* EXERCISE OBJECTIVE: With no line omitted, restate the records below exactly as they appear.
(GIVEN RECORDS)
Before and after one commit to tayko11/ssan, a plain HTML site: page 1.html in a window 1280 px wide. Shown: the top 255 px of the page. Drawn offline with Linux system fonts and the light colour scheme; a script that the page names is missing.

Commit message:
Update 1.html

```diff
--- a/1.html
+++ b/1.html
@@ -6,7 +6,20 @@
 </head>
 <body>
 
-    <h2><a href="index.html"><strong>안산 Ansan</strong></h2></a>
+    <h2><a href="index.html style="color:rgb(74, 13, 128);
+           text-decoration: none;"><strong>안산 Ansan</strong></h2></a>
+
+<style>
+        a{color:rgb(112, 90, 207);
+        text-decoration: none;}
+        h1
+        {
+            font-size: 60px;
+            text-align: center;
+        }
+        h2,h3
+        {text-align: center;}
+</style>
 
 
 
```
(End GIVEN RECORDS)
* TASK SOLUTION:
Before and after one commit to tayko11/ssan, a plain HTML site: page 1.html in a window 1280 px wide. Shown: the top 255 px of the page. Drawn offline with Linux system fonts and the light colour scheme; a script that the page names is missing.

Commit message:
Update 1.html

```diff
--- a/1.html
+++ b/1.html
@@ -6,7 +6,20 @@
 </head>
 <body>
 
-    <h2><a href="index.html"><strong>안산 Ansan</strong></h2></a>
+    <h2><a href="index.html style="color:rgb(74, 13, 128);
+           text-decoration: none;"><strong>안산 Ansan</strong></h2></a>
+
+<style>
+        a{color:rgb(112, 90, 207);
+        text-decoration: none;}
+        h1
+        {
+            font-size: 60px;
+            text-align: center;
+        }
+        h2,h3
+        {text-align: center;}
+</style>
 
 
 
```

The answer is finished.